» Exercise goal:
Scan the entries below and extract each line with the word "version" in it.

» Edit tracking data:
============================================================

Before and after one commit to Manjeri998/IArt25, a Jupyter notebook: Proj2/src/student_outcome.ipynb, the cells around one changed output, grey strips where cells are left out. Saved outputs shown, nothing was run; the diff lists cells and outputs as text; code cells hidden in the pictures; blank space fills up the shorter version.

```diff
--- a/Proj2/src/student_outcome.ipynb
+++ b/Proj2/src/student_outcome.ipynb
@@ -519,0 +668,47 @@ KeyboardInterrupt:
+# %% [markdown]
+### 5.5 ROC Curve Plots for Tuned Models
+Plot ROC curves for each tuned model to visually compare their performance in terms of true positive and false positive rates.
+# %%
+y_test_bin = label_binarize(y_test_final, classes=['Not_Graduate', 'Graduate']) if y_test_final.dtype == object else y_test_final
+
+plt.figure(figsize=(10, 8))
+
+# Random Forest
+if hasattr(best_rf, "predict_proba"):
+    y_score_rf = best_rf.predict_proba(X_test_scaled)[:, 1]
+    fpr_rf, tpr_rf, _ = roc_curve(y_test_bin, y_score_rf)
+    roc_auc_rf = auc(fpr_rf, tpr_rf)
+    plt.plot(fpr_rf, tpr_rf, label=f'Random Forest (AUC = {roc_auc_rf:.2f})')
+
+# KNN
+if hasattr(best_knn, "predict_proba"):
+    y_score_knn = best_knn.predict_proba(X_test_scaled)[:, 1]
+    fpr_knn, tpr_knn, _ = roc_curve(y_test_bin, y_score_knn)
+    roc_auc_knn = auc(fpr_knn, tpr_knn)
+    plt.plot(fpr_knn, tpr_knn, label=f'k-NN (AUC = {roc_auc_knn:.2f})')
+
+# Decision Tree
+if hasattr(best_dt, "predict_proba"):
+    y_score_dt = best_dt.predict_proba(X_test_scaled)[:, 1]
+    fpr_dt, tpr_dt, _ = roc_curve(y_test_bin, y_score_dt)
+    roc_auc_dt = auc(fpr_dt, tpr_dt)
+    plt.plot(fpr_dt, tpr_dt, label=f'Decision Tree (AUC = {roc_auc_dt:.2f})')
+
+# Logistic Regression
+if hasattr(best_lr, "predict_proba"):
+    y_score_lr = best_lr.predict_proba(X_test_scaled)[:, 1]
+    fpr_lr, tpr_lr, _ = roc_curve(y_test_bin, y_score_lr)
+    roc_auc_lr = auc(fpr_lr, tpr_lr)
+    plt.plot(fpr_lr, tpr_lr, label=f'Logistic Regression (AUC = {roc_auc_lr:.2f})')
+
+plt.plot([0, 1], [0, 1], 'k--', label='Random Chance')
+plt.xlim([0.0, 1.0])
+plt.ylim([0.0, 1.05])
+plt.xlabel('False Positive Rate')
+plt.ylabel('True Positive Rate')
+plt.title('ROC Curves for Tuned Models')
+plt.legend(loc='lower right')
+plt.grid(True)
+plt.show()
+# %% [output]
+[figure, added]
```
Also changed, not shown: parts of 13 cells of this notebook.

============================================================

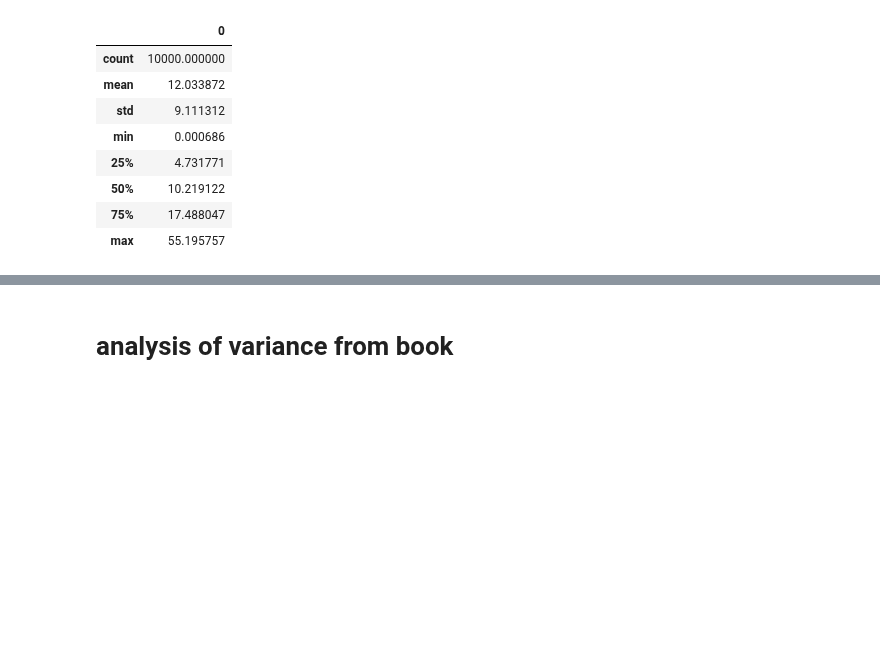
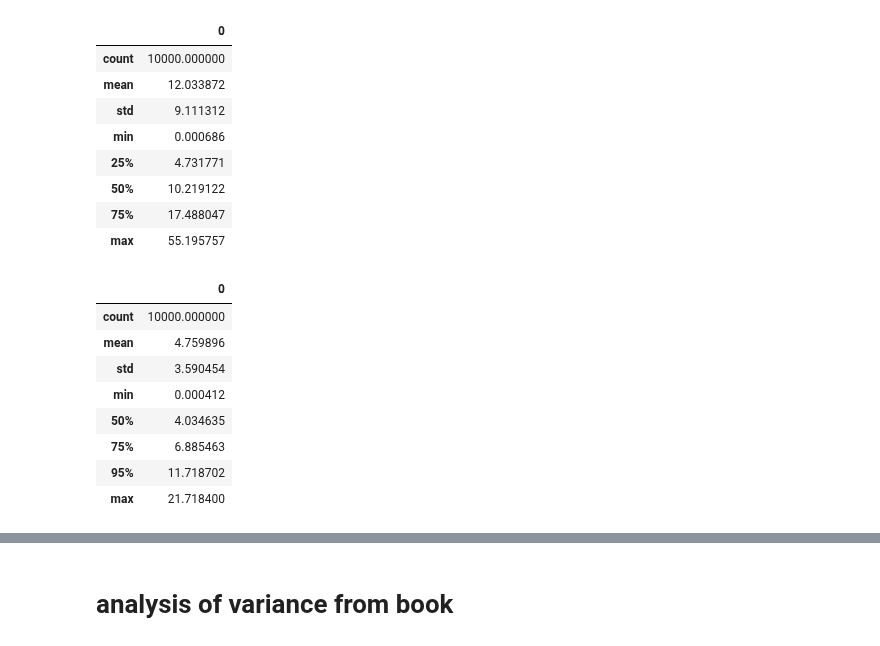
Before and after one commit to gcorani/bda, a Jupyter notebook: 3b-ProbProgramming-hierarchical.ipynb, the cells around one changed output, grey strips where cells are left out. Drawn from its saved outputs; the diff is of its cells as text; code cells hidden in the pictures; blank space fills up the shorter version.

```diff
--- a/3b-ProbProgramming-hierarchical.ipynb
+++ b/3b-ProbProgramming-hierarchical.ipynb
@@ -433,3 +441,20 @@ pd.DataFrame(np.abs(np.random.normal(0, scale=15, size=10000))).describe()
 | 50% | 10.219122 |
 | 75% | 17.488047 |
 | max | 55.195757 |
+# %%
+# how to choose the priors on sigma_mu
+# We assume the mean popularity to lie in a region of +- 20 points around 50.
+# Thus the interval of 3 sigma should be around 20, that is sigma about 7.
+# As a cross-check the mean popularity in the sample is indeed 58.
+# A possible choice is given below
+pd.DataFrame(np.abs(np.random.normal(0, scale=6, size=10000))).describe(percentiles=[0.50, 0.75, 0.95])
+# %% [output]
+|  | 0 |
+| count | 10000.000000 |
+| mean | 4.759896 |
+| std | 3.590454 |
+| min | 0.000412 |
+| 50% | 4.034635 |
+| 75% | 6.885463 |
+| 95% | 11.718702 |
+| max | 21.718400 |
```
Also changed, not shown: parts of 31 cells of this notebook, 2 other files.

============================================================

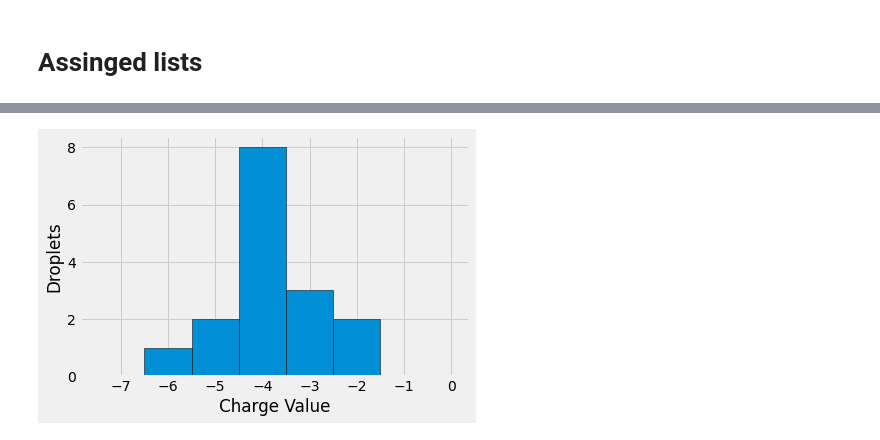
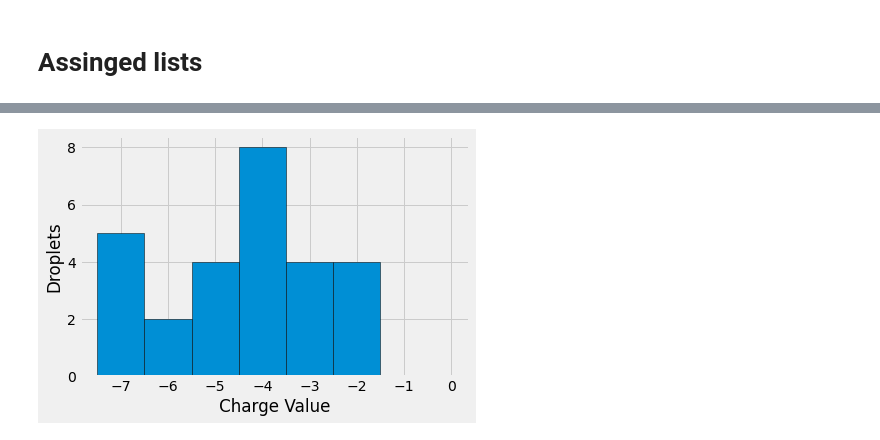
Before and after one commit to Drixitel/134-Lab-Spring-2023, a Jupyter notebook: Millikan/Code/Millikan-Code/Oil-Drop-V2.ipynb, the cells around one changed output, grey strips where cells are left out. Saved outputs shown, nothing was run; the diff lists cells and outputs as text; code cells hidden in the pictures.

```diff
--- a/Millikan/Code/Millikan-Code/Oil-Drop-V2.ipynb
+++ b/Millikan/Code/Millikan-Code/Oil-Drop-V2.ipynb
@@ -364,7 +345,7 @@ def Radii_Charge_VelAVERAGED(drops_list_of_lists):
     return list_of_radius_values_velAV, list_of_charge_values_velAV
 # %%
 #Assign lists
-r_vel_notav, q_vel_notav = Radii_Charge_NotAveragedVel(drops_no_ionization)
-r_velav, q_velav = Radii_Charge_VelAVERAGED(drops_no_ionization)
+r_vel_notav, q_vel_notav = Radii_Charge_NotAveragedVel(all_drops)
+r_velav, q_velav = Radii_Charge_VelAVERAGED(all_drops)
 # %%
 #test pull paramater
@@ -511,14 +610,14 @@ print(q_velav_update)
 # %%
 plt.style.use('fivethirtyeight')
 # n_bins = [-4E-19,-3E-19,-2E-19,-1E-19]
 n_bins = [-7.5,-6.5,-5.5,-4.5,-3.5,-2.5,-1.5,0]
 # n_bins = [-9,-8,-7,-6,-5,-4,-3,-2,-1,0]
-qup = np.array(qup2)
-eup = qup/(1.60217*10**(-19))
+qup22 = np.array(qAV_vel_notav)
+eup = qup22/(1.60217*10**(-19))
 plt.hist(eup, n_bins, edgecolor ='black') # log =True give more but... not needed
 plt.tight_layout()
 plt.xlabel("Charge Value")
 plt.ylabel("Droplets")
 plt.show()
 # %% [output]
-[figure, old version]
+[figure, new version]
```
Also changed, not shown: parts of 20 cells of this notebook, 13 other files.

============================================================

» Output for this exercise:
Before and after one commit to Manjeri998/IArt25, a Jupyter notebook: Proj2/src/student_outcome.ipynb, the cells around one changed output, grey strips where cells are left out. Saved outputs shown, nothing was run; the diff lists cells and outputs as text; code cells hidden in the pictures; blank space fills up the shorter version.
Before and after one commit to gcorani/bda, a Jupyter notebook: 3b-ProbProgramming-hierarchical.ipynb, the cells around one changed output, grey strips where cells are left out. Drawn from its saved outputs; the diff is of its cells as text; code cells hidden in the pictures; blank space fills up the shorter version.
-[figure, old version]
+[figure, new version]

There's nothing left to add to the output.